My novella group read "The Brief and Frightening Reign of Phil" by Saunders last Summer and we really enjoyed it. I borrowed "In Persuasion Nation" from a friend but gave it back after reading the first two short stories saying that I had to get my own copy.
I read an interview somewhere with Saunders and he admitted that reading his stories straight is tough and he suggests staggering their reading. You really do get to the end of some of these and think "huh" and kind of sit and mull over what you read. I read this book while in LA and it was the perfect setting. A town where "Jon", and the other TrendSetters and & TasteMakers, influence the Persuasion Nation.

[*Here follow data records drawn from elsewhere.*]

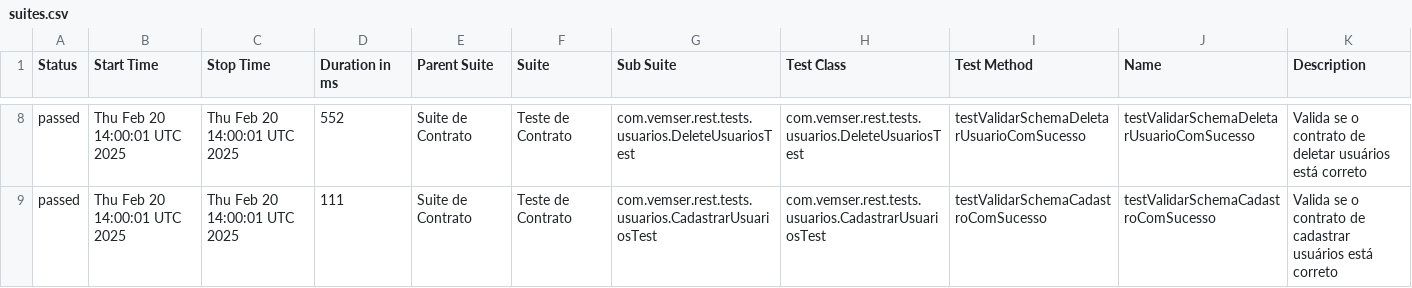
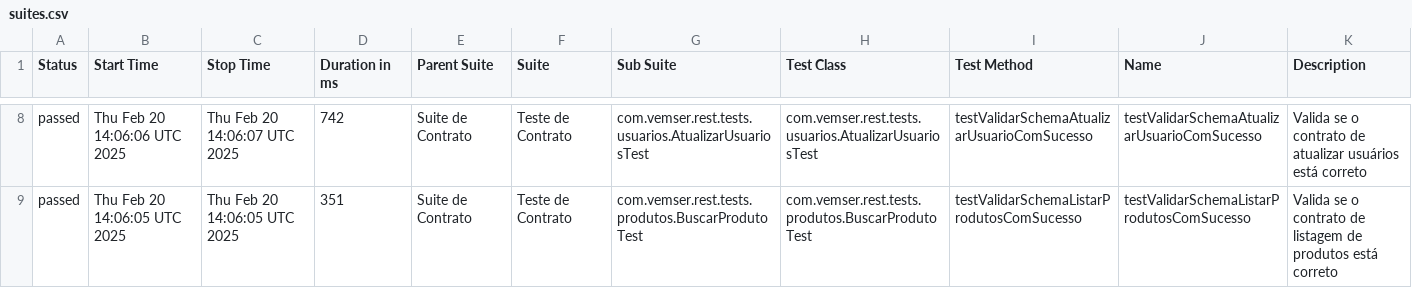
Before and after one commit to isabeletorres/Task-GitHub-Actions, a CSV file: data/suites.csv, drawn as a sheet; only a part is shown, gaps mark what is left out; the diff covers the shown part only.

```diff
--- a/data/suites.csv
+++ b/data/suites.csv
@@ -8,2 +8,2 @@
-"passed","Thu Feb 20 14:00:01 UTC 2025","Thu Feb 20 14:00:01 UTC 2025","552","Suite de Contrato","Teste de Contrato","com.vemser.rest.tests.usuarios.DeleteUsuariosTest","com.vemser.rest.tests.usuarios.DeleteUsuariosTest","testValidarSchemaDeletarUsuarioComSucesso","testValidarSchemaDeletarUsuarioComSucesso","Valida se o contrato de deletar usuários está correto"
-"passed","Thu Feb 20 14:00:01 UTC 2025","Thu Feb 20 14:00:01 UTC 2025","111","Suite de Contrato","Teste de Contrato","com.vemser.rest.tests.usuarios.CadastrarUsuariosTest","com.vemser.rest.tests.usuarios.CadastrarUsuariosTest","testValidarSchemaCadastroComSucesso","testValidarSchemaCadastroComSucesso","Valida se o contrato de cadastrar usuários está correto"
+"passed","Thu Feb 20 14:06:06 UTC 2025","Thu Feb 20 14:06:07 UTC 2025","742","Suite de Contrato","Teste de Contrato","com.vemser.rest.tests.usuarios.AtualizarUsuariosTest","com.vemser.rest.tests.usuarios.AtualizarUsuariosTest","testValidarSchemaAtualizarUsuarioComSucesso","testValidarSchemaAtualizarUsuarioComSucesso","Valida se o contrato de atualizar usuários está correto"
+"passed","Thu Feb 20 14:06:05 UTC 2025","Thu Feb 20 14:06:05 UTC 2025","351","Suite de Contrato","Teste de Contrato","com.vemser.rest.tests.produtos.BuscarProdutoTest","com.vemser.rest.tests.produtos.BuscarProdutoTest","testValidarSchemaListarProdutosComSucesso","testValidarSchemaListarProdutosComSucesso","Valida se o contrato de listagem de produtos está correto"
```
Also changed, not shown: 1 added row, 1 removed row and 30 edited cells elsewhere in this file, data/behaviors.csv, 30 other files.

First, these stories stay with you. I feel that I will go back and re-read my favorites and I keep thinking about their images and themes.
Second, Saunders uses a lot of current cultural references and I found myself wondering if that would really date these stories and make them less vital in the future. Then I thought maybe that is the point. Being a modern author and using modern signposts is perhaps a way that Saunders is poking fun at our fads. Maybe the stories aren't meant to last. Our "Persuasion Nation" will move on to the next trend and leave the past in the garbage dump.
Third, when Saunders hits he hits big and when he misses.....well, he misses big. I loved "My Flamboyant Grandson". "Adams" and "The Red Bow" had a little tinge of "Joyce Carol Oates". "Commcomm" was the one I thought bombed but at least it was at the end of the collection.
The book has a wide range of emotional response and I did find myself laughing out loud either because I was uncomfortable or because I thought Saunders showed his sense of humor. All in all I've enjoyed what I've read by Saunders and will check out more of his work. He did win a Genius grant but for only $500,000 instead of the usual million. Unfair! His short stories pack as much of a wallop as a full book.